* Activity *
When a line of the records contains "type", copy it.

-- Extracted records follows --

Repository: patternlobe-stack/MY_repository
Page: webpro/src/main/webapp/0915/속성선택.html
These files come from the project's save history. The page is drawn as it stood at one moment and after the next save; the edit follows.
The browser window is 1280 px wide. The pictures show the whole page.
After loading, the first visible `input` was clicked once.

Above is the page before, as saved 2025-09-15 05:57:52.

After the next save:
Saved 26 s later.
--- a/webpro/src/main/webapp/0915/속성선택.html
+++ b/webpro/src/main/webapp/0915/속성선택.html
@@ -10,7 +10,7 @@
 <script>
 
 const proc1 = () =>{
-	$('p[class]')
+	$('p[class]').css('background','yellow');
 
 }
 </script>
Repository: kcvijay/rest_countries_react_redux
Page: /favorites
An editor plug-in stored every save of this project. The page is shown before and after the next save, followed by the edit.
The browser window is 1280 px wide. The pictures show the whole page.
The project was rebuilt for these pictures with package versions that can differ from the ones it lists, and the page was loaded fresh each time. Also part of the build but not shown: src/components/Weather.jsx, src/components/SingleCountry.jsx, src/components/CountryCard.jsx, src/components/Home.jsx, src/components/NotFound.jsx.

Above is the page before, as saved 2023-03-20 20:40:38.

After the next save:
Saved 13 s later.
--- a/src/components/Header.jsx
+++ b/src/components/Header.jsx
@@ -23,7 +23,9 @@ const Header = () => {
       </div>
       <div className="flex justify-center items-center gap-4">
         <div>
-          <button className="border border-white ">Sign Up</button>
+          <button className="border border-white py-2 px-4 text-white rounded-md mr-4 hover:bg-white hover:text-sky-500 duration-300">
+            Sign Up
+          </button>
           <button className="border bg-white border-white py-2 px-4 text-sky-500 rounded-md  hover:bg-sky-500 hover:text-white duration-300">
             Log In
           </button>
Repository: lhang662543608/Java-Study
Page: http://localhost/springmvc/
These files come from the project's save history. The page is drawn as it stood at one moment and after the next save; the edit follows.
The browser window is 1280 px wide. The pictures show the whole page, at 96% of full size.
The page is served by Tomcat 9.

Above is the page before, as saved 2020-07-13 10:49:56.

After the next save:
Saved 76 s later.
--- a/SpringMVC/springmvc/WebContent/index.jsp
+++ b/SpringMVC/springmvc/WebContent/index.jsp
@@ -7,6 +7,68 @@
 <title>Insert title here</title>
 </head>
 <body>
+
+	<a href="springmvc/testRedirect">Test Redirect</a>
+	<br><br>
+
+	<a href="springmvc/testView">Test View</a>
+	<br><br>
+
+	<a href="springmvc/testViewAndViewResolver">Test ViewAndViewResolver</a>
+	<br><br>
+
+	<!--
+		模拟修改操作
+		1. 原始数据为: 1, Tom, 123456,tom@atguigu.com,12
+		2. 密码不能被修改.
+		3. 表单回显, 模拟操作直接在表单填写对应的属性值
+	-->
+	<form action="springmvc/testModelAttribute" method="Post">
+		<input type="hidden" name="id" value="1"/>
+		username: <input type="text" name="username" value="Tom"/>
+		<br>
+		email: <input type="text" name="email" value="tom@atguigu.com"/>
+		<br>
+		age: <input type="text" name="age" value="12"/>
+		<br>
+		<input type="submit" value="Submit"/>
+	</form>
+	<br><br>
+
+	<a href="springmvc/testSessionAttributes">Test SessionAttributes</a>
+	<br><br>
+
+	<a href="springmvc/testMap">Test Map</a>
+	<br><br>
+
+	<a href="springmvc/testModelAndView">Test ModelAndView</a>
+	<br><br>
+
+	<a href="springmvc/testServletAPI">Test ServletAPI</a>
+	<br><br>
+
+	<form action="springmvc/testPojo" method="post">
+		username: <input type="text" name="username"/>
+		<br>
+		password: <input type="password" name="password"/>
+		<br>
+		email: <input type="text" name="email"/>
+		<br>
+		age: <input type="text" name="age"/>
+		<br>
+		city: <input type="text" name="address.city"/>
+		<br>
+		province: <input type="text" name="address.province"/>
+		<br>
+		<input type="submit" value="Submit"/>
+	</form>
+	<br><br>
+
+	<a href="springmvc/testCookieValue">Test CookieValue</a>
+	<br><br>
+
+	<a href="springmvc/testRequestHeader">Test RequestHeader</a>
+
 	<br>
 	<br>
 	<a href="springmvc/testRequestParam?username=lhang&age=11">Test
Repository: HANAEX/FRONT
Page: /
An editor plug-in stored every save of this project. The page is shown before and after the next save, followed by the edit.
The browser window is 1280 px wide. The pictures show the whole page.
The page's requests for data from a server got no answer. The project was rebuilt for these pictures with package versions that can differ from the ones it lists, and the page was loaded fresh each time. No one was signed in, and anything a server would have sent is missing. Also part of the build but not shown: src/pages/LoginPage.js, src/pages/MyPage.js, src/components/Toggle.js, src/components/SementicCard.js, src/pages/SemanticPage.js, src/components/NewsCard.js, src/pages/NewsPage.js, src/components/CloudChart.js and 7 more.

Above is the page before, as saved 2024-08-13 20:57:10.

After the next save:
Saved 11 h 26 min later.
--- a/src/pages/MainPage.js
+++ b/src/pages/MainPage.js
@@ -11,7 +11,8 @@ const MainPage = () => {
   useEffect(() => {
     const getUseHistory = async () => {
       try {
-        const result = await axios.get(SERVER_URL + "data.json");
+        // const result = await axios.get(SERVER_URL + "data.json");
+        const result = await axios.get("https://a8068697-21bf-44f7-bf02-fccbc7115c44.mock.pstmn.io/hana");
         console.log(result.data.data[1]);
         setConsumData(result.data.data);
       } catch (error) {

-- Extracted records concluded --

* Task answer *
+		<input type="hidden" name="id" value="1"/>
+		username: <input type="text" name="username" value="Tom"/>
+		email: <input type="text" name="email" value="tom@atguigu.com"/>
+		age: <input type="text" name="age" value="12"/>
+		<input type="submit" value="Submit"/>
+		username: <input type="text" name="username"/>
+		password: <input type="password" name="password"/>
+		email: <input type="text" name="email"/>
+		age: <input type="text" name="age"/>
+		city: <input type="text" name="address.city"/>
+		province: <input type="text" name="address.province"/>
+		<input type="submit" value="Submit"/>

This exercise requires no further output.